## What you will do
Exclude the pictures and retype the entries as written.

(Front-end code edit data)
- - - -

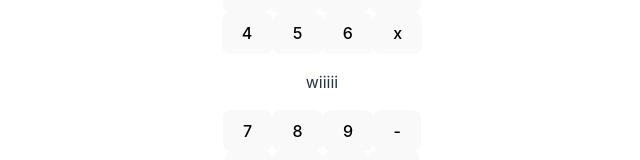
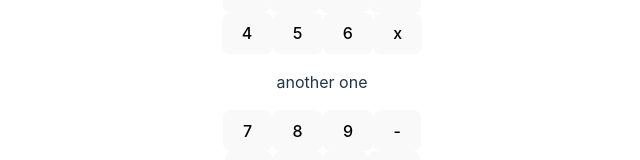
Before and after one commit to Aokemi/calculatrice-ts, a React (Vite) app: page / in a window 1280 px wide. Shown: the part 441-601 px from the top of the page, without its empty margins (318-958 px from the left). Built offline with nearby package versions, Linux system fonts and the light colour scheme.

Commit message:
About to blow

```diff
--- a/src/Pages/Calculatrice.tsx
+++ b/src/Pages/Calculatrice.tsx
@@ -57,7 +57,7 @@ const Calculatrice = () => {
                 <button className="bouton" onClick={() => handleClick("6")}> 6 </button>
                 <button className="bouton" onClick={() => handleClick("*")}> x </button>
 
-                <p>wiiiii</p>
+                <p>another one</p>
                 <button className="bouton" onClick={() => handleClick("7")}> 7 </button>
                 <button className="bouton" onClick={() => handleClick("8")}> 8 </button>
                 <button className="bouton" onClick={() => handleClick("9")}> 9 </button>
```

- - - -

## Output
Before and after one commit to Aokemi/calculatrice-ts, a React (Vite) app: page / in a window 1280 px wide. Shown: the part 441-601 px from the top of the page, without its empty margins (318-958 px from the left). Built offline with nearby package versions, Linux system fonts and the light colour scheme.

Commit message:
About to blow

```diff
--- a/src/Pages/Calculatrice.tsx
+++ b/src/Pages/Calculatrice.tsx
@@ -57,7 +57,7 @@ const Calculatrice = () => {
                 <button className="bouton" onClick={() => handleClick("6")}> 6 </button>
                 <button className="bouton" onClick={() => handleClick("*")}> x </button>
 
-                <p>wiiiii</p>
+                <p>another one</p>
                 <button className="bouton" onClick={() => handleClick("7")}> 7 </button>
                 <button className="bouton" onClick={() => handleClick("8")}> 8 </button>
                 <button className="bouton" onClick={() => handleClick("9")}> 9 </button>
```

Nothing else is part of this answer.